→ Work required:
In the listing that follows, print every line exactly and leave the images out.

= Beginning of Section =

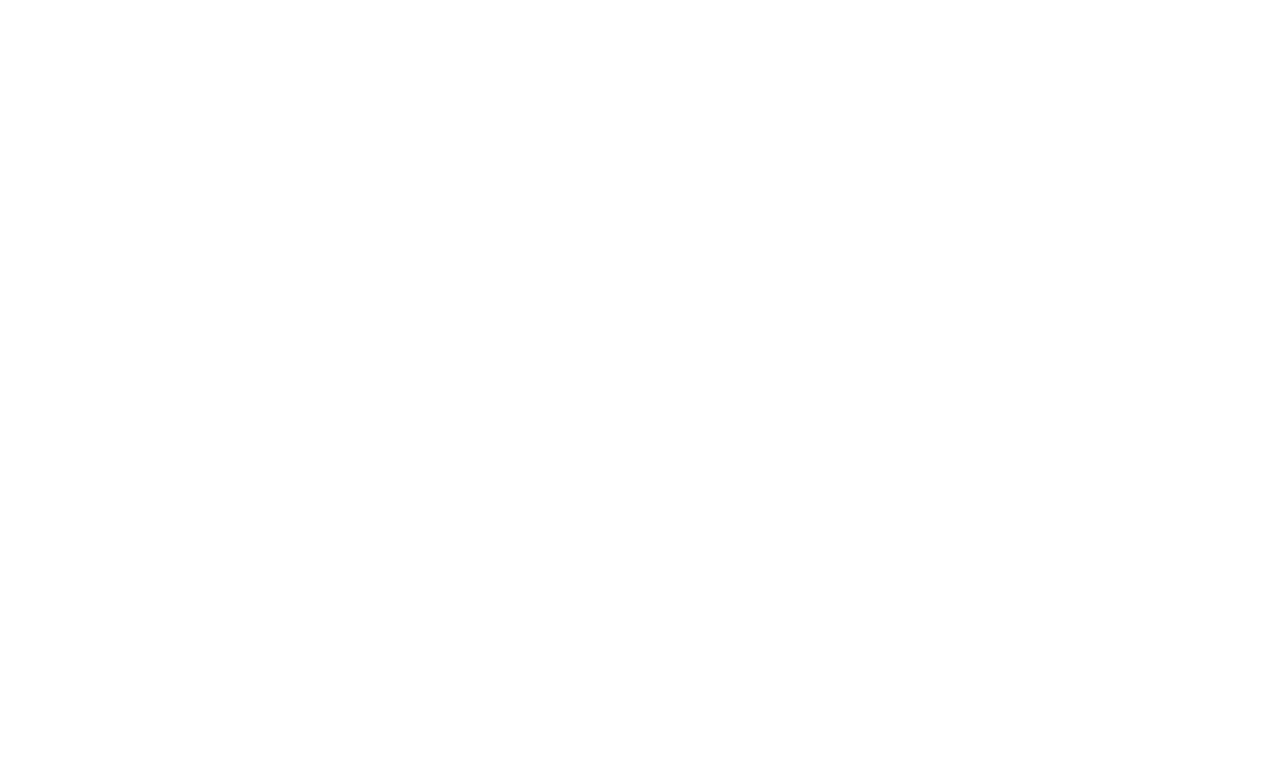
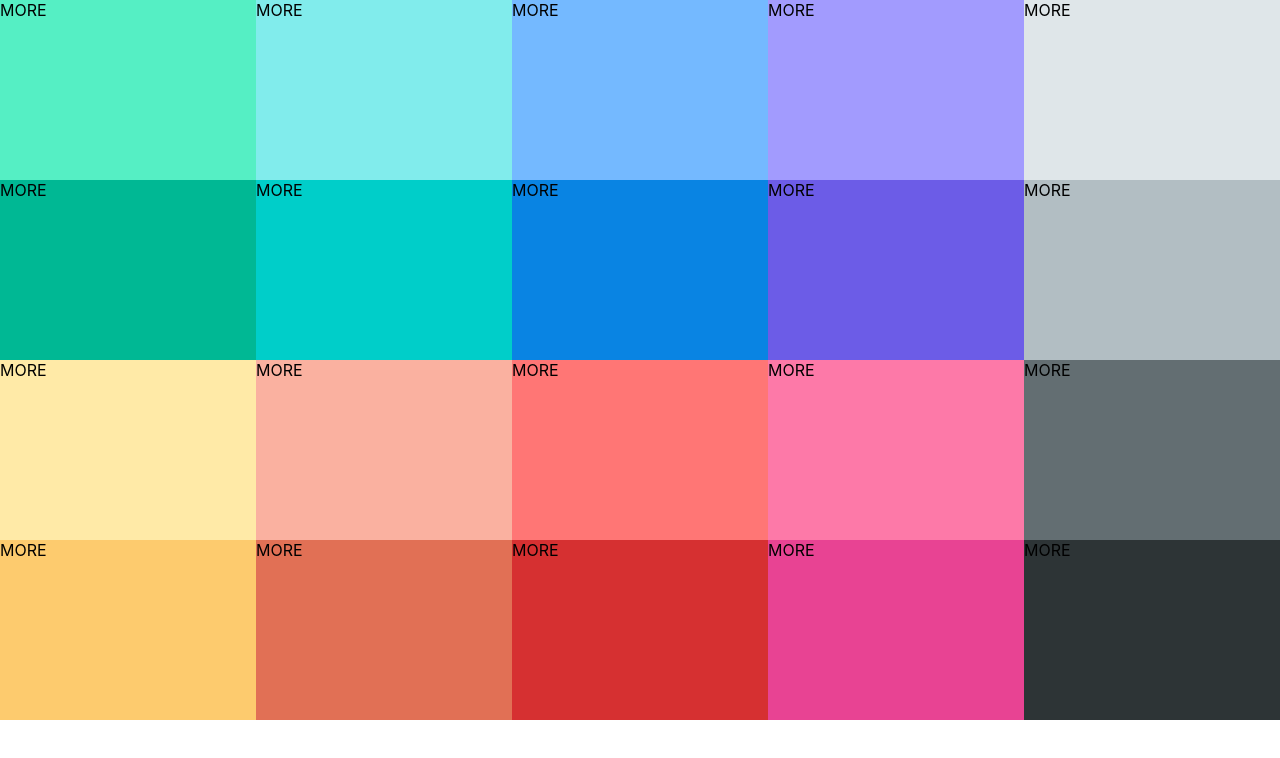
Before and after one commit to Nnaji-Victor/colorful, a React (Create React App) app: page / in a window 1280 px wide. Shown: the top 758 px of the page. Built offline with nearby package versions, Linux system fonts and the light colour scheme.

Commit message:
add colorbox

```diff
--- a/src/App.js
+++ b/src/App.js
@@ -5,7 +5,7 @@ import SeedColors from './components/SeedColors';
 function App() {
   return (
     <div className="App">
-      <Palette {...SeedColors[0]}/>
+      <Palette {...SeedColors[3]}/>
     </div>
   );
 }
--- /dev/null
+++ b/src/components/ColorBox.css
@@ -0,0 +1,8 @@
+.ColorBox{
+    width: 20%;
+    height: 25%;
+    margin: 0 auto;
+    display: inline-block;
+    position: relative;
+    cursor: pointer;
+}
--- /dev/null
+++ b/src/components/ColorBox.js
@@ -0,0 +1,13 @@
+import React from 'react';
+import './ColorBox.css';
+import './Palette.css';
+
+const ColorBox = (props) => {
+    return (
+        <div style={{background: props.bg}} className="ColorBox">
+            <span>MORE</span>
+        </div>
+    )
+}
+
+export default ColorBox;
--- /dev/null
+++ b/src/components/Palette.css
@@ -0,0 +1,7 @@
+.Palette{
+    height: 100vh;
+}
+
+.Palette-colors{
+    height: 90%;
+}
--- a/src/components/Palette.js
+++ b/src/components/Palette.js
@@ -1,10 +1,14 @@
-import React from 'react'
+import React from 'react';
+import ColorBox from './ColorBox';
 
 const Palette = (props) => {
+    const colorboxes = props.colors.map(color => (
+        <ColorBox bg={color.color} name={color.name} />
+    ))
     return (
-        <div className="palette">
-            <div className="palette-colors">
-
+        <div className="Palette">
+            <div className="Palette-colors">
+                {colorboxes}
             </div>
         </div>
     )
```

= End of Section =

→ Task result:
Before and after one commit to Nnaji-Victor/colorful, a React (Create React App) app: page / in a window 1280 px wide. Shown: the top 758 px of the page. Built offline with nearby package versions, Linux system fonts and the light colour scheme.

Commit message:
add colorbox

```diff
--- a/src/App.js
+++ b/src/App.js
@@ -5,7 +5,7 @@ import SeedColors from './components/SeedColors';
 function App() {
   return (
     <div className="App">
-      <Palette {...SeedColors[0]}/>
+      <Palette {...SeedColors[3]}/>
     </div>
   );
 }
--- /dev/null
+++ b/src/components/ColorBox.css
@@ -0,0 +1,8 @@
+.ColorBox{
+    width: 20%;
+    height: 25%;
+    margin: 0 auto;
+    display: inline-block;
+    position: relative;
+    cursor: pointer;
+}
--- /dev/null
+++ b/src/components/ColorBox.js
@@ -0,0 +1,13 @@
+import React from 'react';
+import './ColorBox.css';
+import './Palette.css';
+
+const ColorBox = (props) => {
+    return (
+        <div style={{background: props.bg}} className="ColorBox">
+            <span>MORE</span>
+        </div>
+    )
+}
+
+export default ColorBox;
--- /dev/null
+++ b/src/components/Palette.css
@@ -0,0 +1,7 @@
+.Palette{
+    height: 100vh;
+}
+
+.Palette-colors{
+    height: 90%;
+}
--- a/src/components/Palette.js
+++ b/src/components/Palette.js
@@ -1,10 +1,14 @@
-import React from 'react'
+import React from 'react';
+import ColorBox from './ColorBox';
 
 const Palette = (props) => {
+    const colorboxes = props.colors.map(color => (
+        <ColorBox bg={color.color} name={color.name} />
+    ))
     return (
-        <div className="palette">
-            <div className="palette-colors">
-
+        <div className="Palette">
+            <div className="Palette-colors">
+                {colorboxes}
             </div>
         </div>
     )
```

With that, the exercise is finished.